#### [Listed entries]
★ ★ ★ ★ ★ ★ ★
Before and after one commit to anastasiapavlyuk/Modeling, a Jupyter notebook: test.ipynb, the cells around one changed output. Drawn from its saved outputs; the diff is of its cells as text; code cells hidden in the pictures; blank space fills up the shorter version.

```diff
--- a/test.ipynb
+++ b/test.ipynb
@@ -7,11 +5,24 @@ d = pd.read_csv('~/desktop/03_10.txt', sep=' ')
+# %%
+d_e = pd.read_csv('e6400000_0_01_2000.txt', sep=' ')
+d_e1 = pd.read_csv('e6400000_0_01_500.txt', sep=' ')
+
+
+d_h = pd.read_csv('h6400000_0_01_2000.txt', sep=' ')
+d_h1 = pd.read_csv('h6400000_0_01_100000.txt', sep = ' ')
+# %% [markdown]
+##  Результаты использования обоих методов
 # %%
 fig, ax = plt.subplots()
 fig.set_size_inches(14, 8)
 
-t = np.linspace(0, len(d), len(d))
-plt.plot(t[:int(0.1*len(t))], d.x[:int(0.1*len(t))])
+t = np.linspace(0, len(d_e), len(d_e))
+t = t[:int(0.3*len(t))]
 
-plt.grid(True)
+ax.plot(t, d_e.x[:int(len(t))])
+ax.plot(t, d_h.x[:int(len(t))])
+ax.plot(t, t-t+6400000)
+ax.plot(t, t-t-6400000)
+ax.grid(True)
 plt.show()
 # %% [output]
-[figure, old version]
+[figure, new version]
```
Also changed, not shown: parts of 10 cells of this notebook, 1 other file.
★ ★ ★ ★ ★ ★ ★
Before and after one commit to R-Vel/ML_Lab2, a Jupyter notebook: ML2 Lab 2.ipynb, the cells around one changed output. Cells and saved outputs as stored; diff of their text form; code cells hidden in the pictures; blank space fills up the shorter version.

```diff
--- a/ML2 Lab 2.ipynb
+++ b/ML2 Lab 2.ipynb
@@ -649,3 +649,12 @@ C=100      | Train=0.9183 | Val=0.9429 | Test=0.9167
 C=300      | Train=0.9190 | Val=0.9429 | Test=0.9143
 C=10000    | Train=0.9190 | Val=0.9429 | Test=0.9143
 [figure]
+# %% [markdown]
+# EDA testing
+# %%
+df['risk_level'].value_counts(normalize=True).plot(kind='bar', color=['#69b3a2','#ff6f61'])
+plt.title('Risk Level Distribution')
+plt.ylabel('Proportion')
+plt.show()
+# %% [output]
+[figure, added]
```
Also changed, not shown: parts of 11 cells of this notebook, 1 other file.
★ ★ ★ ★ ★ ★ ★
#### [Problem to work on]
In the listing, return each line containing the string "saved".

#### [Result of this exercise]
Before and after one commit to anastasiapavlyuk/Modeling, a Jupyter notebook: test.ipynb, the cells around one changed output. Drawn from its saved outputs; the diff is of its cells as text; code cells hidden in the pictures; blank space fills up the shorter version.
Before and after one commit to R-Vel/ML_Lab2, a Jupyter notebook: ML2 Lab 2.ipynb, the cells around one changed output. Cells and saved outputs as stored; diff of their text form; code cells hidden in the pictures; blank space fills up the shorter version.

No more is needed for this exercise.